*Description of the task*
Reprint all records below exactly. No images.

*Extracted entries*
-*-*-

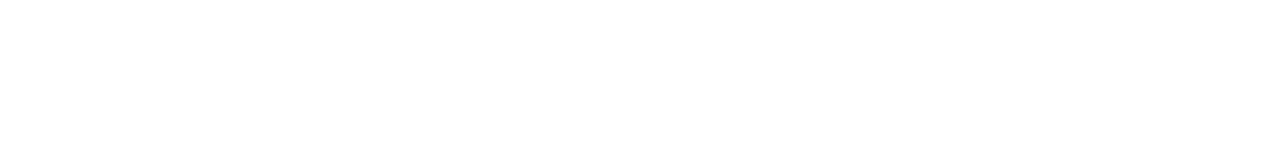
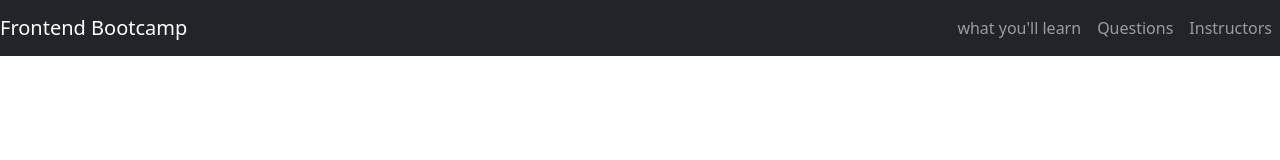
Before and after one commit to faisal-hayat/html-css-crashcourse, a website: page index.html in a window 1280 px wide. Drawn offline with Linux system fonts and the light colour scheme.

Commit message:
navbar added

```diff
--- /dev/null
+++ b/css/mystyle.css
@@ -0,0 +1 @@
+s
--- a/index.html
+++ b/index.html
@@ -1,15 +1,42 @@
 <!DOCTYPE html>
+
 <html lang="en">
+
 <head>
     <meta charset="UTF-8">
     <meta http-equiv="X-UA-Compatible" content="IE=edge">
     <meta name="viewport" content="width=device-width, initial-scale=1.0">
     <title>Bootstrap</title>
+    <!-- Add Stylesheet -->
     <link rel="stylesheet" href="css/bootstrap.min.css">
+    <link rel="stylesheet" href="css/mystyle.css">
 </head>
+
 <body>
+    <!-- Navbar -->
+    <nav class="navbar navbar-expand-lg bg-dark navbar-dark">
+        <a href="#" class="navbar-brand">Frontend Bootcamp</a>
+        <button class="navbar-toggler" type="button" data-bs-toggle="collapse" data-bs-target="#navmenu">
+            <span class="navbar-toggler-icon">
+            </span>
+        </button>
+        <div class="collapse navbar-collapse" id="#navmenu">
+            <ul class="navbar-nav ms-auto">
+                <li class="nav-item">
+                    <a href="#learn" class="nav-link">what you'll learn</a>
+                </li>
+                <li class="nav-item">
+                    <a href="#questions" class="nav-link">Questions</a>
+                </li>
+                <li class="nav-item">
+                    <a href="#instructors" class="nav-link">Instructors</a>
+                </li>
+            </ul>
+        </div>
+    </nav>
 
     <!-- Adding bootsrap -->
     <script src="js/bootstrap.min.js"></script>
 </body>
+
 </html>
```
Also changed, not shown: README.md, 1 other file.
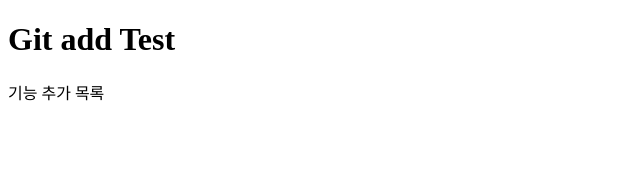
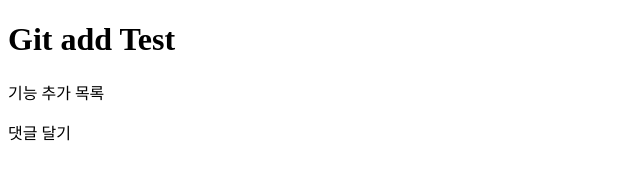
Before and after one commit to kongi59/online, a plain HTML site: page index.html in a window 1280 px wide. Shown: the full height of the page, 0-640 px from the left. Drawn offline with Linux system fonts and the light colour scheme.

Commit message:
댓글 기능 추가

```diff
--- a/index.html
+++ b/index.html
@@ -8,5 +8,6 @@
 <body>
     <h1>Git add Test</h1>
     <div>기능 추가 목록</div>
+    <p>댓글 달기</p>
 </body>
 </html>
```
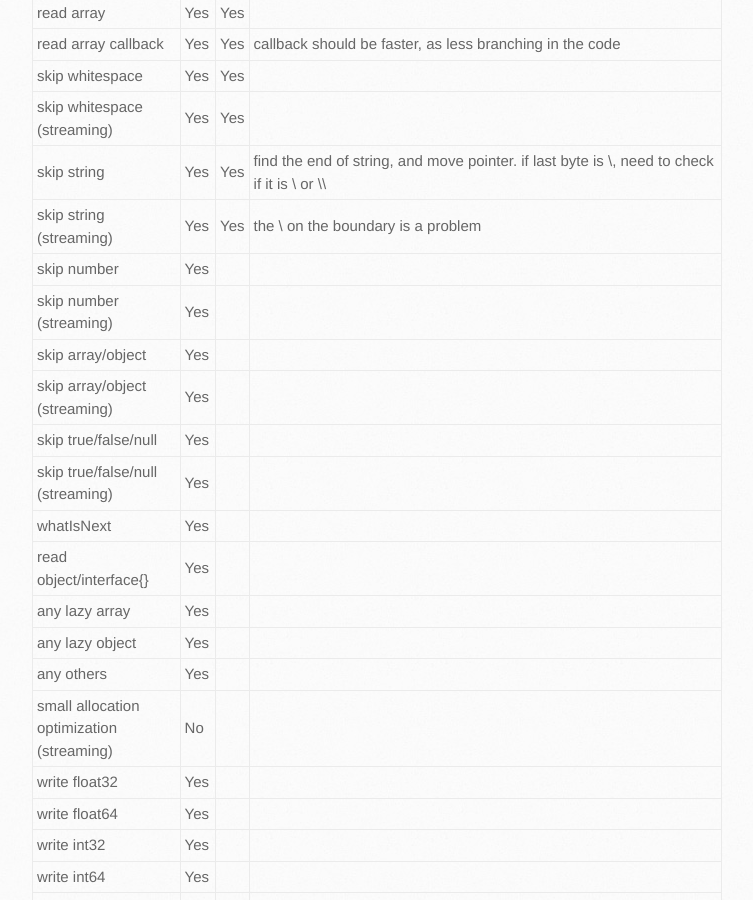
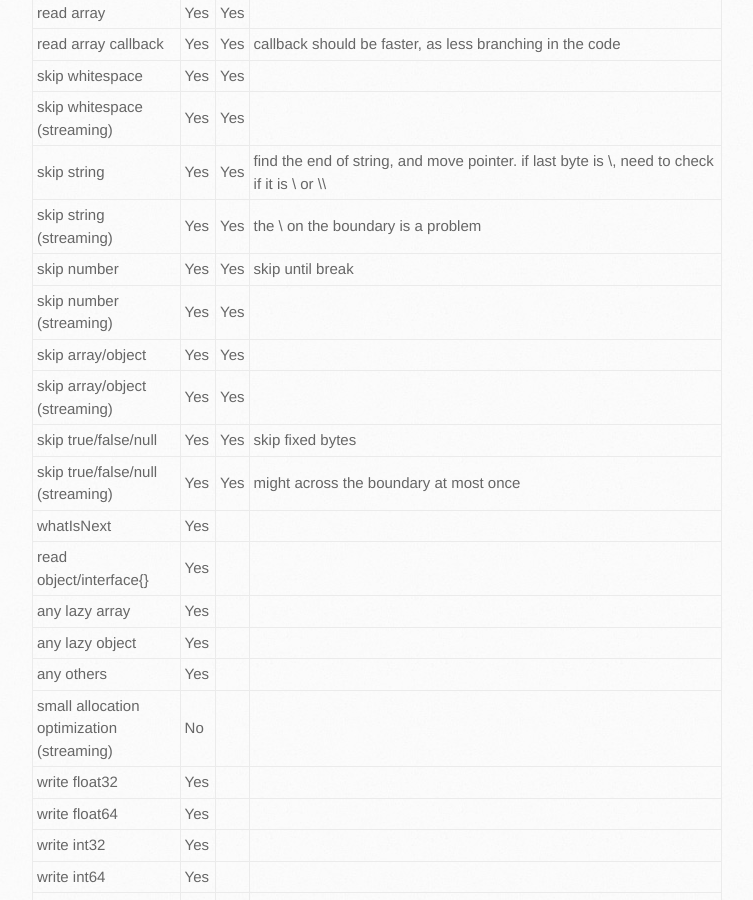
Before and after one commit to json-iterator/json-iterator.github.io, a Jekyll site: the page built from features.md, in a window 1280 px wide and 900 px high, scrolled down 1239 px. Shown: the whole window, without its empty margins (138-891 px from the left). Built offline with Jekyll 4.4.1, drawn with Linux system fonts in a browser that asks for light colours; comment, search, counter and statistics services are not loaded.

Commit message:
Update features.md

```diff
--- a/features.md
+++ b/features.md
@@ -29,12 +29,12 @@ title: Jsoniter Features (Java Version)
 | skip whitespace (streaming) | Yes | Yes | |
 | skip string | Yes | Yes | find the end of string, and move pointer. if last byte is \, need to check if it is \\ or \\\ |
 | skip string (streaming) | Yes | Yes | the \ on the boundary is a problem |
-| skip number | Yes |  |
-| skip number (streaming) | Yes |  |
-| skip array/object | Yes |  |
-| skip array/object (streaming) | Yes |  |
-| skip true/false/null | Yes |  |
-| skip true/false/null (streaming) | Yes |  |
+| skip number | Yes | Yes | skip until break |
+| skip number (streaming) | Yes | Yes | |
+| skip array/object | Yes | Yes | |
+| skip array/object (streaming) | Yes | Yes | |
+| skip true/false/null | Yes | Yes | skip fixed bytes |
+| skip true/false/null (streaming) | Yes | Yes | might across the boundary at most once |
 | whatIsNext | Yes |  |
 | read object/interface{} | Yes |  |
 | any lazy array | Yes |  |
```
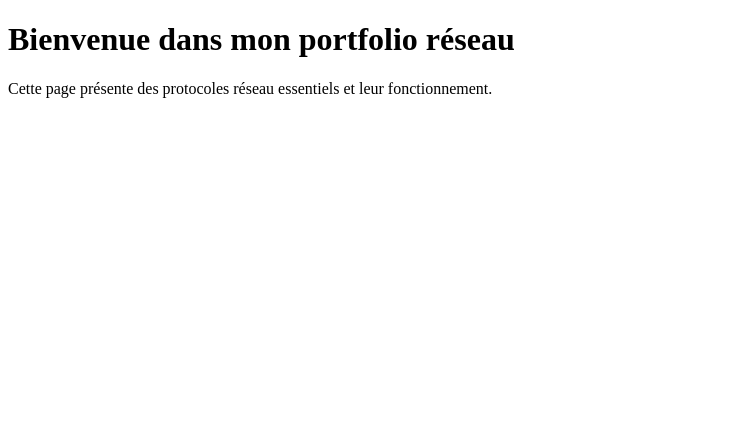
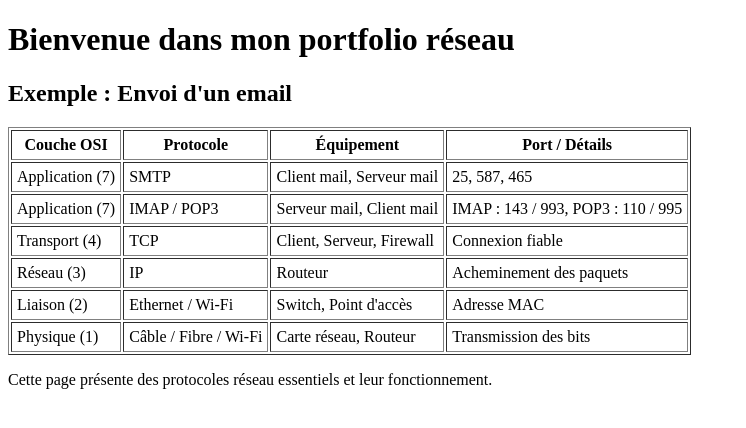
Before and after one commit to JL-transformation-digitale/Construire-un-laboratoire-r-seau-complet-, a plain HTML site: page index.html in a window 1280 px wide. Shown: the whole page, without its empty margins (0-746 px from the left). Drawn offline with Linux system fonts and the light colour scheme.

Commit message:
Update index.html
Ajout du tableau protocole OSI

```diff
--- a/index.html
+++ b/index.html
@@ -5,7 +5,52 @@
     <title>Mon Portfolio Réseau</title>
 </head>
 <body>
-    <h1>Bienvenue dans mon portfolio réseau</h1>
+    <h1>Bienvenue dans mon portfolio réseau</h1><h2>Exemple : Envoi d'un email</h2>
+<table border="1" cellpadding="5">
+  <tr>
+    <th>Couche OSI</th>
+    <th>Protocole</th>
+    <th>Équipement</th>
+    <th>Port / Détails</th>
+  </tr>
+  <tr>
+    <td>Application (7)</td>
+    <td>SMTP</td>
+    <td>Client mail, Serveur mail</td>
+    <td>25, 587, 465</td>
+  </tr>
+  <tr>
+    <td>Application (7)</td>
+    <td>IMAP / POP3</td>
+    <td>Serveur mail, Client mail</td>
+    <td>IMAP : 143 / 993, POP3 : 110 / 995</td>
+  </tr>
+  <tr>
+    <td>Transport (4)</td>
+    <td>TCP</td>
+    <td>Client, Serveur, Firewall</td>
+    <td>Connexion fiable</td>
+  </tr>
+  <tr>
+    <td>Réseau (3)</td>
+    <td>IP</td>
+    <td>Routeur</td>
+    <td>Acheminement des paquets</td>
+  </tr>
+  <tr>
+    <td>Liaison (2)</td>
+    <td>Ethernet / Wi-Fi</td>
+    <td>Switch, Point d'accès</td>
+    <td>Adresse MAC</td>
+  </tr>
+  <tr>
+    <td>Physique (1)</td>
+    <td>Câble / Fibre / Wi-Fi</td>
+    <td>Carte réseau, Routeur</td>
+    <td>Transmission des bits</td>
+  </tr>
+</table>
+
     <p>Cette page présente des protocoles réseau essentiels et leur fonctionnement.</p>
 </body>
 </html>
```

-*-*-

*Result*
Before and after one commit to faisal-hayat/html-css-crashcourse, a website: page index.html in a window 1280 px wide. Drawn offline with Linux system fonts and the light colour scheme.

Commit message:
navbar added

```diff
--- /dev/null
+++ b/css/mystyle.css
@@ -0,0 +1 @@
+s
--- a/index.html
+++ b/index.html
@@ -1,15 +1,42 @@
 <!DOCTYPE html>
+
 <html lang="en">
+
 <head>
     <meta charset="UTF-8">
     <meta http-equiv="X-UA-Compatible" content="IE=edge">
     <meta name="viewport" content="width=device-width, initial-scale=1.0">
     <title>Bootstrap</title>
+    <!-- Add Stylesheet -->
     <link rel="stylesheet" href="css/bootstrap.min.css">
+    <link rel="stylesheet" href="css/mystyle.css">
 </head>
+
 <body>
+    <!-- Navbar -->
+    <nav class="navbar navbar-expand-lg bg-dark navbar-dark">
+        <a href="#" class="navbar-brand">Frontend Bootcamp</a>
+        <button class="navbar-toggler" type="button" data-bs-toggle="collapse" data-bs-target="#navmenu">
+            <span class="navbar-toggler-icon">
+            </span>
+        </button>
+        <div class="collapse navbar-collapse" id="#navmenu">
+            <ul class="navbar-nav ms-auto">
+                <li class="nav-item">
+                    <a href="#learn" class="nav-link">what you'll learn</a>
+                </li>
+                <li class="nav-item">
+                    <a href="#questions" class="nav-link">Questions</a>
+                </li>
+                <li class="nav-item">
+                    <a href="#instructors" class="nav-link">Instructors</a>
+                </li>
+            </ul>
+        </div>
+    </nav>
 
     <!-- Adding bootsrap -->
     <script src="js/bootstrap.min.js"></script>
 </body>
+
 </html>
```
Also changed, not shown: README.md, 1 other file.
Before and after one commit to kongi59/online, a plain HTML site: page index.html in a window 1280 px wide. Shown: the full height of the page, 0-640 px from the left. Drawn offline with Linux system fonts and the light colour scheme.

Commit message:
댓글 기능 추가

```diff
--- a/index.html
+++ b/index.html
@@ -8,5 +8,6 @@
 <body>
     <h1>Git add Test</h1>
     <div>기능 추가 목록</div>
+    <p>댓글 달기</p>
 </body>
 </html>
```
Before and after one commit to json-iterator/json-iterator.github.io, a Jekyll site: the page built from features.md, in a window 1280 px wide and 900 px high, scrolled down 1239 px. Shown: the whole window, without its empty margins (138-891 px from the left). Built offline with Jekyll 4.4.1, drawn with Linux system fonts in a browser that asks for light colours; comment, search, counter and statistics services are not loaded.

Commit message:
Update features.md

```diff
--- a/features.md
+++ b/features.md
@@ -29,12 +29,12 @@ title: Jsoniter Features (Java Version)
 | skip whitespace (streaming) | Yes | Yes | |
 | skip string | Yes | Yes | find the end of string, and move pointer. if last byte is \, need to check if it is \\ or \\\ |
 | skip string (streaming) | Yes | Yes | the \ on the boundary is a problem |
-| skip number | Yes |  |
-| skip number (streaming) | Yes |  |
-| skip array/object | Yes |  |
-| skip array/object (streaming) | Yes |  |
-| skip true/false/null | Yes |  |
-| skip true/false/null (streaming) | Yes |  |
+| skip number | Yes | Yes | skip until break |
+| skip number (streaming) | Yes | Yes | |
+| skip array/object | Yes | Yes | |
+| skip array/object (streaming) | Yes | Yes | |
+| skip true/false/null | Yes | Yes | skip fixed bytes |
+| skip true/false/null (streaming) | Yes | Yes | might across the boundary at most once |
 | whatIsNext | Yes |  |
 | read object/interface{} | Yes |  |
 | any lazy array | Yes |  |
```
Before and after one commit to JL-transformation-digitale/Construire-un-laboratoire-r-seau-complet-, a plain HTML site: page index.html in a window 1280 px wide. Shown: the whole page, without its empty margins (0-746 px from the left). Drawn offline with Linux system fonts and the light colour scheme.

Commit message:
Update index.html
Ajout du tableau protocole OSI

```diff
--- a/index.html
+++ b/index.html
@@ -5,7 +5,52 @@
     <title>Mon Portfolio Réseau</title>
 </head>
 <body>
-    <h1>Bienvenue dans mon portfolio réseau</h1>
+    <h1>Bienvenue dans mon portfolio réseau</h1><h2>Exemple : Envoi d'un email</h2>
+<table border="1" cellpadding="5">
+  <tr>
+    <th>Couche OSI</th>
+    <th>Protocole</th>
+    <th>Équipement</th>
+    <th>Port / Détails</th>
+  </tr>
+  <tr>
+    <td>Application (7)</td>
+    <td>SMTP</td>
+    <td>Client mail, Serveur mail</td>
+    <td>25, 587, 465</td>
+  </tr>
+  <tr>
+    <td>Application (7)</td>
+    <td>IMAP / POP3</td>
+    <td>Serveur mail, Client mail</td>
+    <td>IMAP : 143 / 993, POP3 : 110 / 995</td>
+  </tr>
+  <tr>
+    <td>Transport (4)</td>
+    <td>TCP</td>
+    <td>Client, Serveur, Firewall</td>
+    <td>Connexion fiable</td>
+  </tr>
+  <tr>
+    <td>Réseau (3)</td>
+    <td>IP</td>
+    <td>Routeur</td>
+    <td>Acheminement des paquets</td>
+  </tr>
+  <tr>
+    <td>Liaison (2)</td>
+    <td>Ethernet / Wi-Fi</td>
+    <td>Switch, Point d'accès</td>
+    <td>Adresse MAC</td>
+  </tr>
+  <tr>
+    <td>Physique (1)</td>
+    <td>Câble / Fibre / Wi-Fi</td>
+    <td>Carte réseau, Routeur</td>
+    <td>Transmission des bits</td>
+  </tr>
+</table>
+
     <p>Cette page présente des protocoles réseau essentiels et leur fonctionnement.</p>
 </body>
 </html>
```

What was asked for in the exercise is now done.